◆ **HOW TO COMPLETE THIS TASK**
Determine how many lines of the material hold the word "Pará", and answer with the number only.

====== DATA SHOWN ======

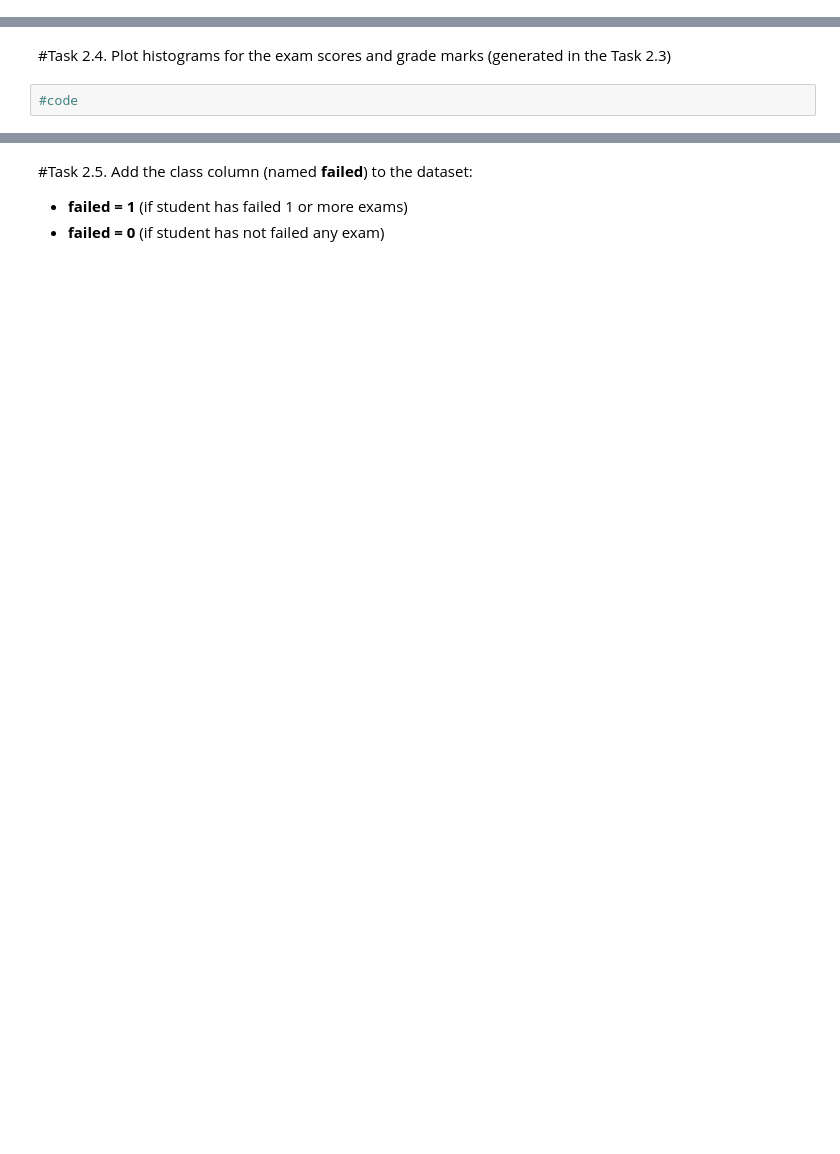
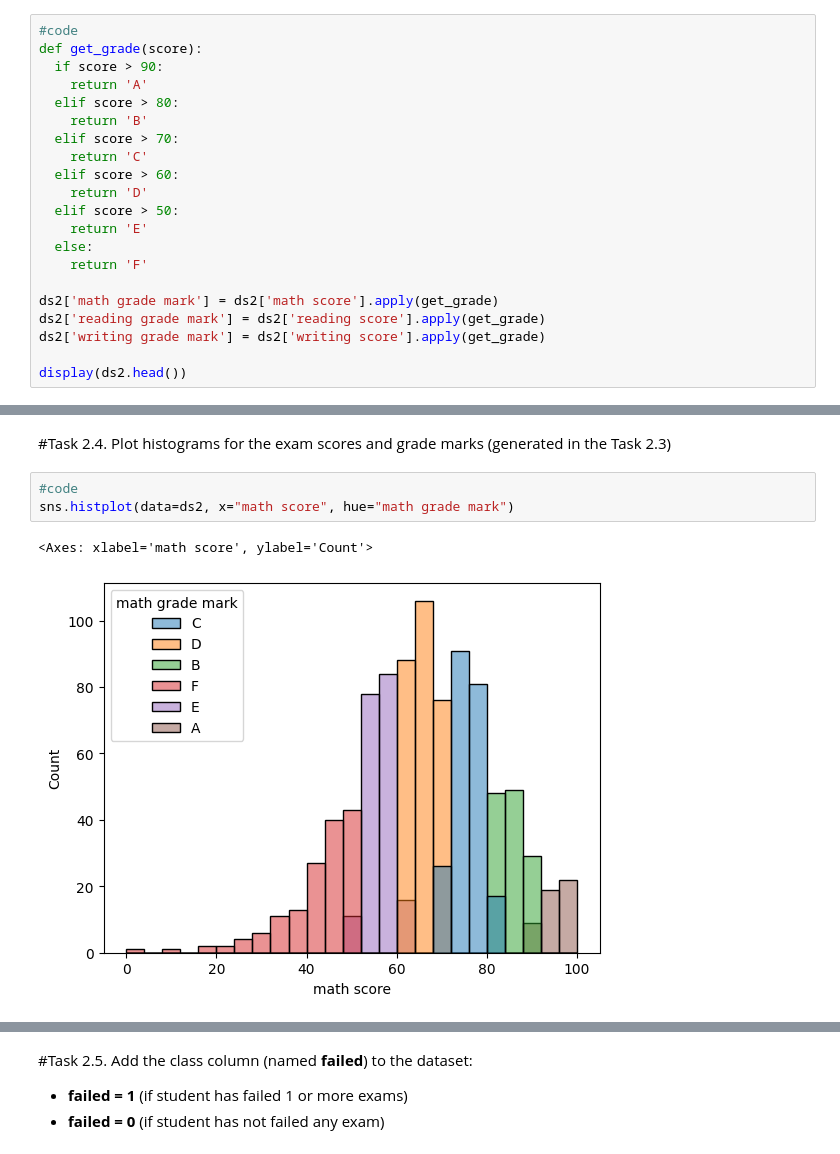
Before and after one commit to PhamTienLoc/Lab_DM, a Jupyter notebook: Lab_9_ClusteringAnalysis_21130429_PhamTienLoc.ipynb, the cells around one changed output, grey strips where cells are left out. Saved outputs shown, nothing was run; the diff lists cells and outputs as text; blank space fills up the shorter version.

```diff
--- a/Lab_9_ClusteringAnalysis_21130429_PhamTienLoc.ipynb
+++ b/Lab_9_ClusteringAnalysis_21130429_PhamTienLoc.ipynb
@@ -162,0 +161,21 @@ sns.pairplot(ds2, hue="writing score")
+# %%
+#code
+def get_grade(score):
+  if score > 90:
+    return 'A'
+  elif score > 80:
+    return 'B'
+  elif score > 70:
+    return 'C'
+  elif score > 60:
+    return 'D'
+  elif score > 50:
+    return 'E'
+  else:
+    return 'F'
+
+ds2['math grade mark'] = ds2['math score'].apply(get_grade)
+ds2['reading grade mark'] = ds2['reading score'].apply(get_grade)
+ds2['writing grade mark'] = ds2['writing score'].apply(get_grade)
+
+display(ds2.head())
@@ -163,4 +189,8 @@ sns.pairplot(ds2, hue="writing score")
 # %% [markdown]
 #Task 2.4. Plot histograms for the exam scores and grade marks (generated in the Task 2.3)
-# %%
-#code
+# %%
+#code
+sns.histplot(data=ds2, x="math score", hue="math grade mark")
+# %% [output]
+<Axes: xlabel='math score', ylabel='Count'>
+[figure, added]
```
Also changed, not shown: parts of 8 cells of this notebook.
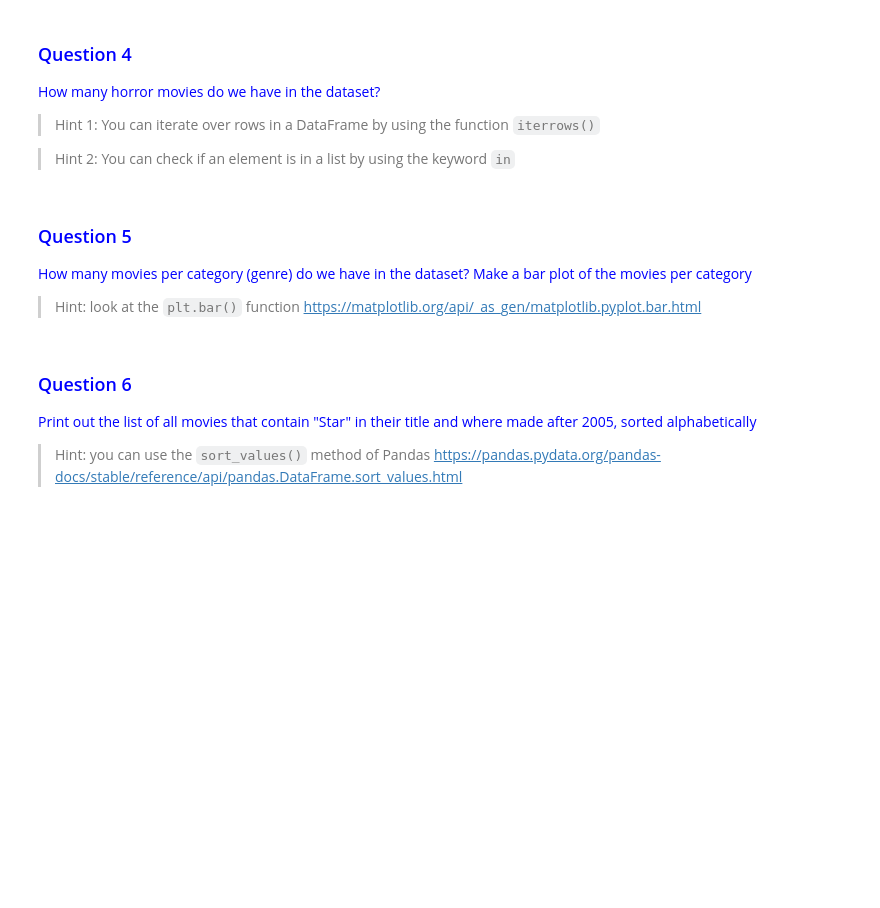
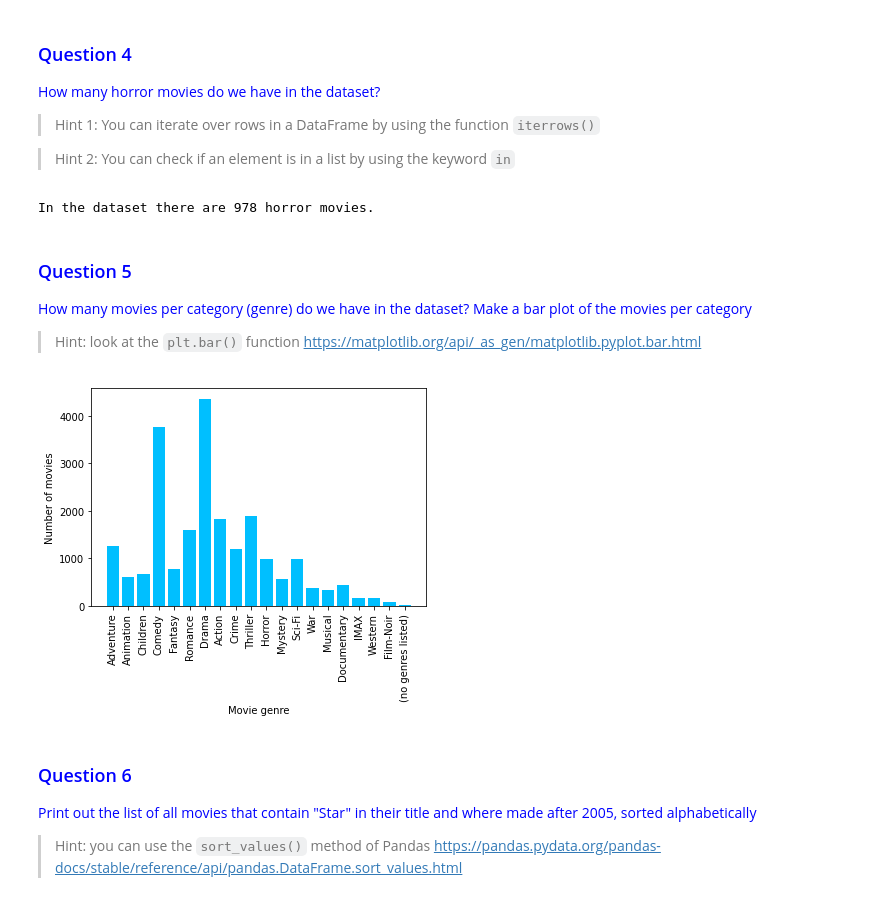
Before and after one commit to sofiacerbi/Project-2-Yousra, a Jupyter notebook: Project2-Copy2.ipynb, the cells around one changed output. Cells and saved outputs as stored; diff of their text form; code cells hidden in the pictures; blank space fills up the shorter version.

```diff
--- a/Project2-Copy2.ipynb
+++ b/Project2-Copy2.ipynb
@@ -313,3 +381,16 @@ How many horror movies do we have in the dataset?
+# %%
+horrorNum = 0
+
+#Se itera sobre todas las filas (películas)
+for _, peli in movies.iterrows():
+
+    #Si 'Horror' está en la lista de géneros de una fila se suma 1
+    if 'Horror' in peli['genres']:
+        horrorNum = horrorNum +1
+
+print("In the dataset there are", horrorNum, "horror movies.")
+# %% [output]
+In the dataset there are 978 horror movies.
 # %% [markdown]
 <span style="color:blue">
 
@@ -325,3 +404,26 @@ How many movies per category (genre) do we have in the dataset? Make a bar plot
+# %%
+#Librerías
+from collections import Counter
+import itertools
+
+#Se crea un numpy array con todas las listas de géneros de cada película
+genres = movies['genres'].to_numpy() #Es una lista de listas
+
+#Se fusionan todas esas listas en una sola
+list_genres = list(itertools.chain.from_iterable(genres))
+
+#Se crea un diccionario donde el key es el género y
+#el value es la cantidad de veces que aparece dicho género
+num_genres = Counter(list_genres)
+
+#Gráfico de barras
+plt.bar(num_genres.keys(), num_genres.values(), color = "#00BFFF")
+plt.xticks(rotation='vertical')
+plt.xlabel("Movie genre")
+plt.ylabel("Number of movies")
+plt.show()
+# %% [output]
+[figure, added]
 # %% [markdown]
 <span style="color:blue">
 
```
Also changed, not shown: parts of 18 cells of this notebook.
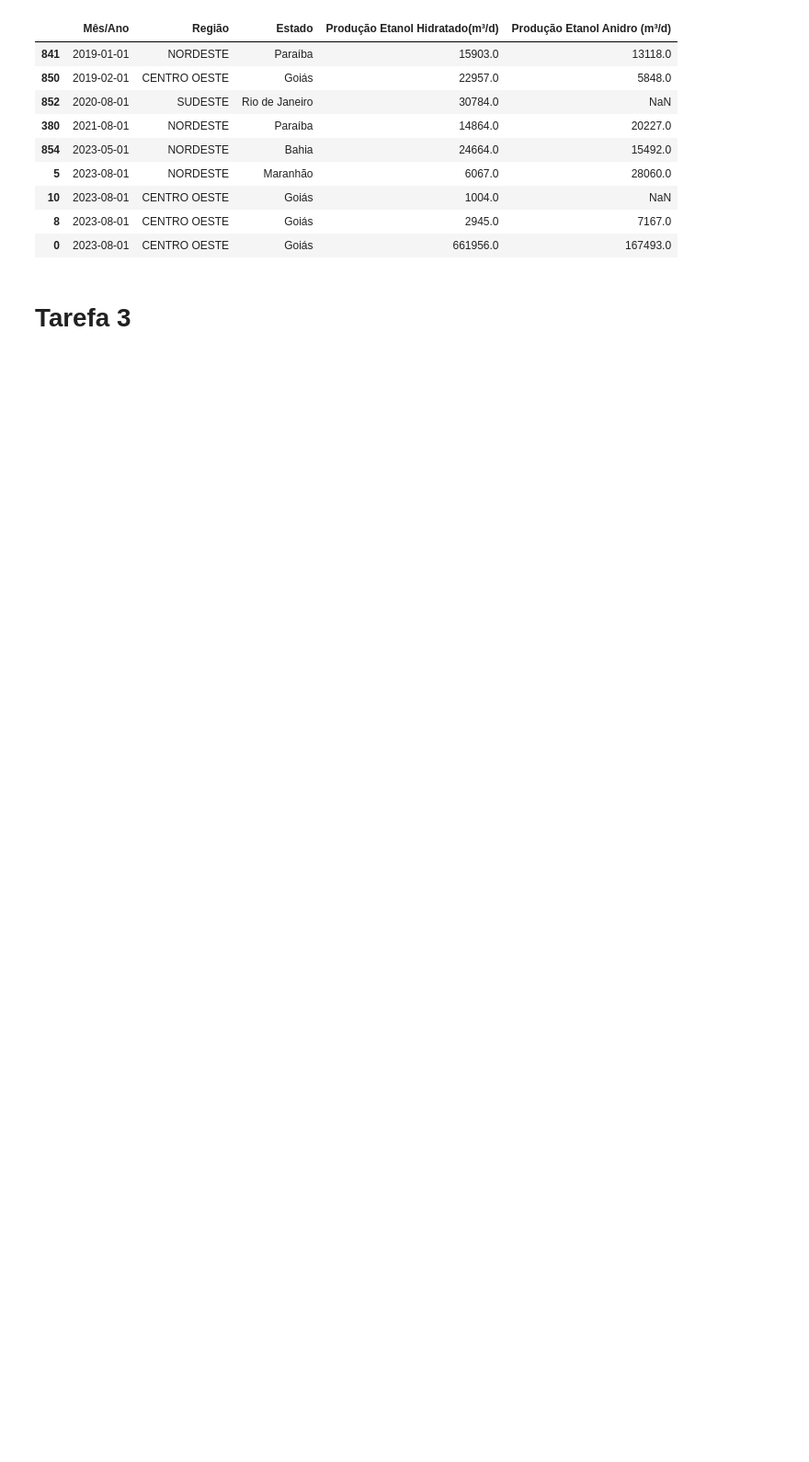
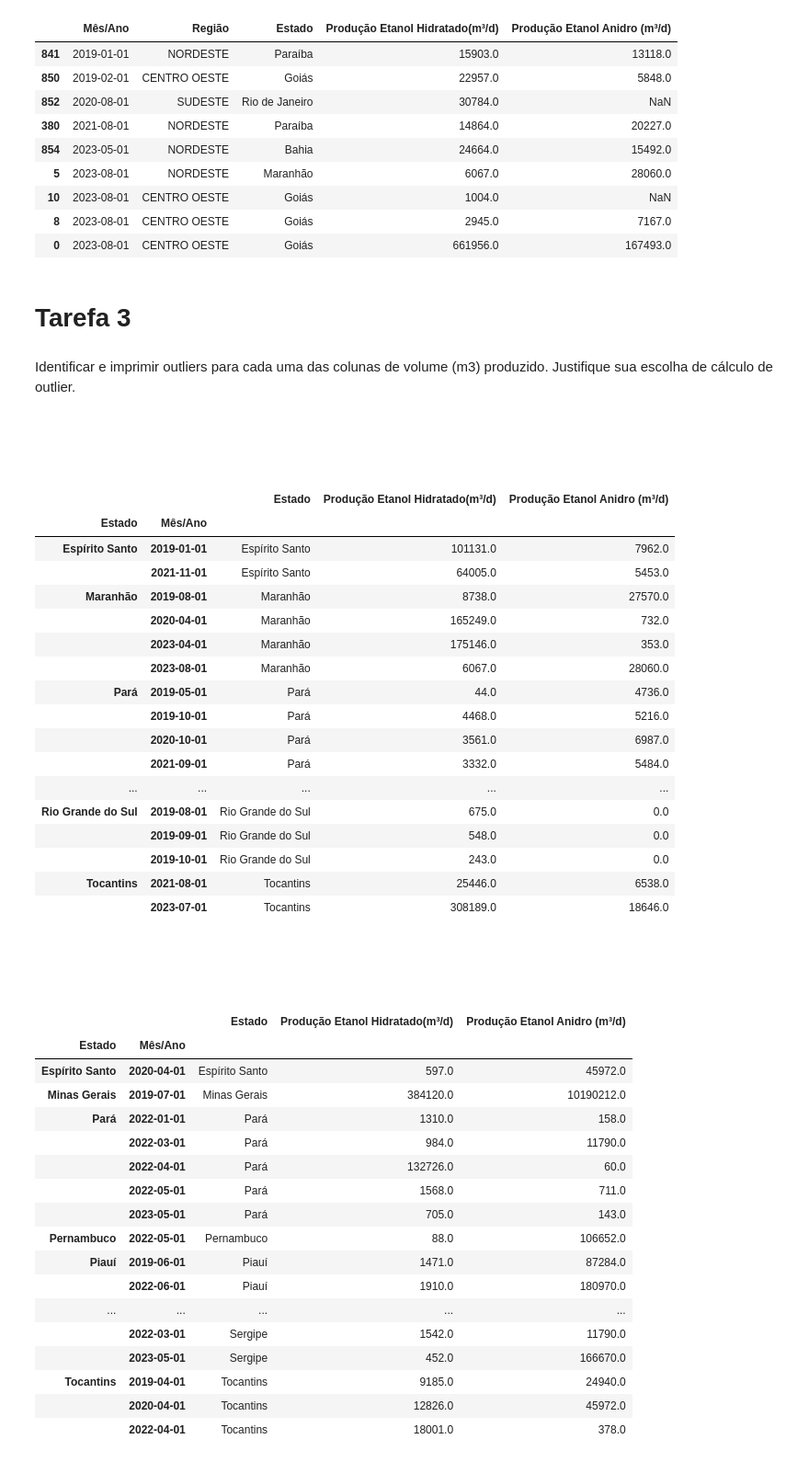
Before and after one commit to arthurt1/Projetos-de-Ci-ncias-de-Dados, a Jupyter notebook: AP2_Arthur_Thomé.ipynb, the cells around one changed output. Shown at 92% size. Cells and saved outputs as stored; diff of their text form; code cells hidden in the pictures; blank space fills up the shorter version.

Commit message:
Identificando Outliers e Produzindo Vizualições

```diff
--- a/AP2_Arthur_Thomé.ipynb
+++ b/AP2_Arthur_Thomé.ipynb
@@ -247,3 +242,64 @@ Linhas Duplicadas no DataFrame
 | 0 | 2023-08-01 | CENTRO OESTE | Goiás | 661956.0 | 167493.0 |
 # %% [markdown]
 # Tarefa 3
+# %% [markdown]
+Identificar e imprimir outliers para cada uma das colunas de volume (m3) produzido. Justifique sua escolha de cálculo de outlier.
+# %%
+# Função para calcular o IQR e identificar os outliers
+def calcular_outliers(df, coluna):
+    Q1 = df[coluna].quantile(0.25)
+    Q3 = df[coluna].quantile(0.75)
+    IQR = Q3 - Q1
+    lim_inf = Q1 - 1.5 * IQR
+    lim_sup = Q3 + 1.5 * IQR
+    outliers = df[(df[coluna] < lim_inf) | (df[coluna] > lim_sup)]
+    return outliers
+
+# Agrupar por estado e calcular os outliers para cada estado
+outliers_hidratado_por_estado = dadosat.groupby('Estado').apply(lambda x: calcular_outliers(x, 'Produção Etanol Hidratado(m³/d)'))
+outliers_anidro_por_estado = dadosat.groupby('Estado').apply(lambda x: calcular_outliers(x, 'Produção Etanol Anidro (m³/d)'))
+
+display(HTML("<h2 style='color: white; text-align: left;'>  Outliers de Produção Etanol Hidratado por Estado  </h2>"))
+display(outliers_hidratado_por_estado)
+print('\n')
+display(HTML("<h2 style='color: white; text-align: left;'>  Outliers de Produção Etanol Anidro por Estado  </h2>"))
+display(outliers_anidro_por_estado)
+# %% [output]
+Outliers de Produção Etanol Hidratado por Estado
+|  |  | Estado | Produção Etanol Hidratado(m³/d) | Produção Etanol Anidro (m³/d) |
+| Estado | Mês/Ano |  |  |  |
+| Espírito Santo | 2019-01-01 | Espírito Santo | 101131.0 | 7962.0 |
+|  | 2021-11-01 | Espírito Santo | 64005.0 | 5453.0 |
+| Maranhão | 2019-08-01 | Maranhão | 8738.0 | 27570.0 |
+|  | 2020-04-01 | Maranhão | 165249.0 | 732.0 |
+|  | 2023-04-01 | Maranhão | 175146.0 | 353.0 |
+|  | 2023-08-01 | Maranhão | 6067.0 | 28060.0 |
+| Pará | 2019-05-01 | Pará | 44.0 | 4736.0 |
+|  | 2019-10-01 | Pará | 4468.0 | 5216.0 |
+|  | 2020-10-01 | Pará | 3561.0 | 6987.0 |
+|  | 2021-09-01 | Pará | 3332.0 | 5484.0 |
+| ... | ... | ... | ... | ... |
+| Rio Grande do Sul | 2019-08-01 | Rio Grande do Sul | 675.0 | 0.0 |
+|  | 2019-09-01 | Rio Grande do Sul | 548.0 | 0.0 |
+|  | 2019-10-01 | Rio Grande do Sul | 243.0 | 0.0 |
+| Tocantins | 2021-08-01 | Tocantins | 25446.0 | 6538.0 |
+|  | 2023-07-01 | Tocantins | 308189.0 | 18646.0 |
+Outliers de Produção Etanol Anidro por Estado
+|  |  | Estado | Produção Etanol Hidratado(m³/d) | Produção Etanol Anidro (m³/d) |
+| Estado | Mês/Ano |  |  |  |
+| Espírito Santo | 2020-04-01 | Espírito Santo | 597.0 | 45972.0 |
+| Minas Gerais | 2019-07-01 | Minas Gerais | 384120.0 | 10190212.0 |
+| Pará | 2022-01-01 | Pará | 1310.0 | 158.0 |
+|  | 2022-03-01 | Pará | 984.0 | 11790.0 |
+|  | 2022-04-01 | Pará | 132726.0 | 60.0 |
+|  | 2022-05-01 | Pará | 1568.0 | 711.0 |
+|  | 2023-05-01 | Pará | 705.0 | 143.0 |
+| Pernambuco | 2022-05-01 | Pernambuco | 88.0 | 106652.0 |
+| Piauí | 2019-06-01 | Piauí | 1471.0 | 87284.0 |
+|  | 2022-06-01 | Piauí | 1910.0 | 180970.0 |
+| ... | ... | ... | ... | ... |
+|  | 2022-03-01 | Sergipe | 1542.0 | 11790.0 |
+|  | 2023-05-01 | Sergipe | 452.0 | 166670.0 |
+| Tocantins | 2019-04-01 | Tocantins | 9185.0 | 24940.0 |
+|  | 2020-04-01 | Tocantins | 12826.0 | 45972.0 |
+|  | 2022-04-01 | Tocantins | 18001.0 | 378.0 |
```
Also changed, not shown: parts of 13 cells of this notebook.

======

◆ **RESULT FOR THIS EXERCISE**
9